• **Directions**
Please retype the records that appear below, exactly and in full.

• **Data listing**
- - -
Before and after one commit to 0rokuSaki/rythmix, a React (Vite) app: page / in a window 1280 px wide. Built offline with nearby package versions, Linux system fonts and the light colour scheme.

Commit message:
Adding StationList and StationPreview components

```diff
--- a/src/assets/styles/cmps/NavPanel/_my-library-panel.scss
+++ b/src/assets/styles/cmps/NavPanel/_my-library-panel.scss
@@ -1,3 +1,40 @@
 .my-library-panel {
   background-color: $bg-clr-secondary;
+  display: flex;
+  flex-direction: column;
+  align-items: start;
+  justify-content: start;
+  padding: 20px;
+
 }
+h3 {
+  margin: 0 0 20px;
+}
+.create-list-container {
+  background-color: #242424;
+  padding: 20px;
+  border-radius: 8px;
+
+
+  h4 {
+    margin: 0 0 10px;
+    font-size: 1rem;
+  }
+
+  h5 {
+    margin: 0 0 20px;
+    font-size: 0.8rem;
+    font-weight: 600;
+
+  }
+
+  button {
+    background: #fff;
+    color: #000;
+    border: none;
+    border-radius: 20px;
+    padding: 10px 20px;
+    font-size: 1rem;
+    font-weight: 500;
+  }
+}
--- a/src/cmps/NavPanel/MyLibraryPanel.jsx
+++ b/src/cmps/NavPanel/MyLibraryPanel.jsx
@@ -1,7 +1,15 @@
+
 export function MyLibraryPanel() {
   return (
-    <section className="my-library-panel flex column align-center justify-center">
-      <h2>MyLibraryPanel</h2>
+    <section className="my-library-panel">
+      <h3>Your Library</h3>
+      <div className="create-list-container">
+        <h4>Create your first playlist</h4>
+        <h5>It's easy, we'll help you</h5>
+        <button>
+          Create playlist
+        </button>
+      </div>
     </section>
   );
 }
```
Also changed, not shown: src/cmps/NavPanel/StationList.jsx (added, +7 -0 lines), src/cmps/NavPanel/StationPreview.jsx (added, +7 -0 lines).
- - -
• **Output for this exercise**
Before and after one commit to 0rokuSaki/rythmix, a React (Vite) app: page / in a window 1280 px wide. Built offline with nearby package versions, Linux system fonts and the light colour scheme.

Commit message:
Adding StationList and StationPreview components

```diff
--- a/src/assets/styles/cmps/NavPanel/_my-library-panel.scss
+++ b/src/assets/styles/cmps/NavPanel/_my-library-panel.scss
@@ -1,3 +1,40 @@
 .my-library-panel {
   background-color: $bg-clr-secondary;
+  display: flex;
+  flex-direction: column;
+  align-items: start;
+  justify-content: start;
+  padding: 20px;
+
 }
+h3 {
+  margin: 0 0 20px;
+}
+.create-list-container {
+  background-color: #242424;
+  padding: 20px;
+  border-radius: 8px;
+
+
+  h4 {
+    margin: 0 0 10px;
+    font-size: 1rem;
+  }
+
+  h5 {
+    margin: 0 0 20px;
+    font-size: 0.8rem;
+    font-weight: 600;
+
+  }
+
+  button {
+    background: #fff;
+    color: #000;
+    border: none;
+    border-radius: 20px;
+    padding: 10px 20px;
+    font-size: 1rem;
+    font-weight: 500;
+  }
+}
--- a/src/cmps/NavPanel/MyLibraryPanel.jsx
+++ b/src/cmps/NavPanel/MyLibraryPanel.jsx
@@ -1,7 +1,15 @@
+
 export function MyLibraryPanel() {
   return (
-    <section className="my-library-panel flex column align-center justify-center">
-      <h2>MyLibraryPanel</h2>
+    <section className="my-library-panel">
+      <h3>Your Library</h3>
+      <div className="create-list-container">
+        <h4>Create your first playlist</h4>
+        <h5>It's easy, we'll help you</h5>
+        <button>
+          Create playlist
+        </button>
+      </div>
     </section>
   );
 }
```
Also changed, not shown: src/cmps/NavPanel/StationList.jsx (added, +7 -0 lines), src/cmps/NavPanel/StationPreview.jsx (added, +7 -0 lines).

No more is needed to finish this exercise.